CITB will suspend its levy collection payment due in 2020 for an initial period of three months, to provide financial relief for those in the construction industry
CITB’s board met yesterday (25 March) and gave final approval to suspend its levy collection for payment in 2020, for an initial period of three months.
The levy bills will subsequently be issued for the full year. The delay will provide immediate financial relief to construction employers during the coronavirus crisis.
In normal times CITB assesses and sends out levy collection bills each April in accordance with legal requirements. CITB levy bills are usually due for payment in May, but CITB will not seek collection on the suspended bills until August, or later if possible.
Sarah Beale, CITB chief executive, said: “Everyone in construction is facing extreme pressure at the moment and it’s right that we provide the financial relief we can to protect employers and ensure that the industry is as prepared as possible for the economic recovery that will come when the crisis lifts.
“CITB is reviewing all of its work to respond to the rapidly changing skills needs of industry. We are continuing to re-evaluate our services, funding and grants to adapt them to meet industry’s changing priority needs.”
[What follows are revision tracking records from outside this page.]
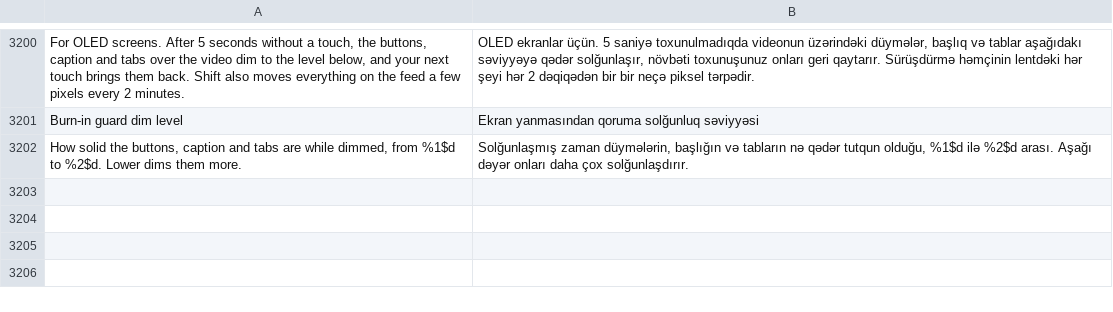
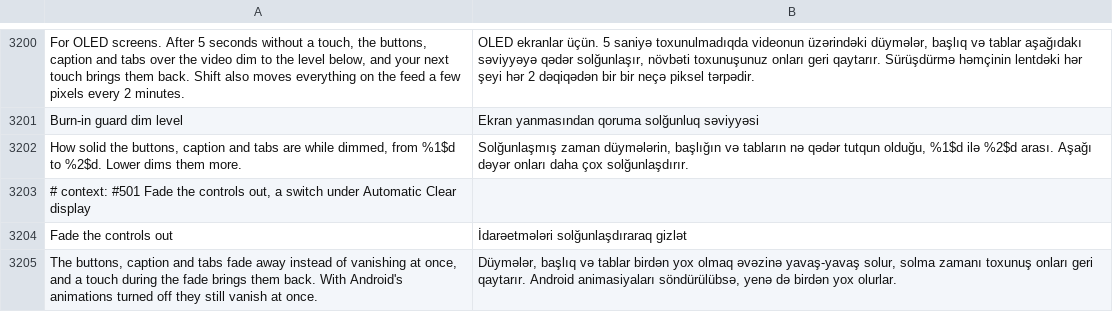
Before and after one commit to SysAdminDoc/HushFeed, a TSV file: extensions/tiktok/src/main/l10n/az.tsv, drawn as a sheet; only a part is shown, gaps mark what is left out; the diff names each change by its address in the sheet, - before the commit and + after, or states it on an @@ line.

```diff
--- a/extensions/tiktok/src/main/l10n/az.tsv
+++ b/extensions/tiktok/src/main/l10n/az.tsv
+row 3203: # context: #501 Fade the controls out, a switch under Automatic Clear display
+row 3204: Fade the controls out | İdarəetmələri solğunlaşdıraraq gizlət
+row 3205: The buttons, caption and tabs fade away instead of vanishing at once, and a touch during the fade brings them back. With Android's animations turned off they still vanish at once. | Düymələr, başlıq və tablar birdən yox olmaq əvəzinə yavaş-yavaş solur, solma zamanı toxunuş onları geri qaytarır. Android animasiyaları söndürülübsə, yenə də birdən yox olurlar.
```
Also changed, not shown: extensions/tiktok/src/main/l10n/ar.tsv, extensions/tiktok/src/main/l10n/de.tsv, 32 other files.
CITB will provide employers with further detail as soon as it can. We understood the need to provide early information, even before all details are available.
Earlier this week, Hudson Contract urged the government to suspend CITB’s levy-raising powers to give an immediate cash-flow boost to the construction industry.
The company said the move would relieve a significant burden on SMEs during a time of crisis and be cost-neutral to the exchequer.
Ian Anfield, managing director, commented: “Last year, the quango raised £135m from 62,000 micro, small and medium-sized employers to fund itself and its bizarre choice of obscure schemes.
“Given the extraordinary challenges facing the industry, the government should order an immediate halt to payments into the scheme.
“Such a move would be welcomed by the majority of our 2,200 clients who see CITB as a wasteful organisation that spends huge amounts of money on questionable activities and initiatives that will be suspended anyway.”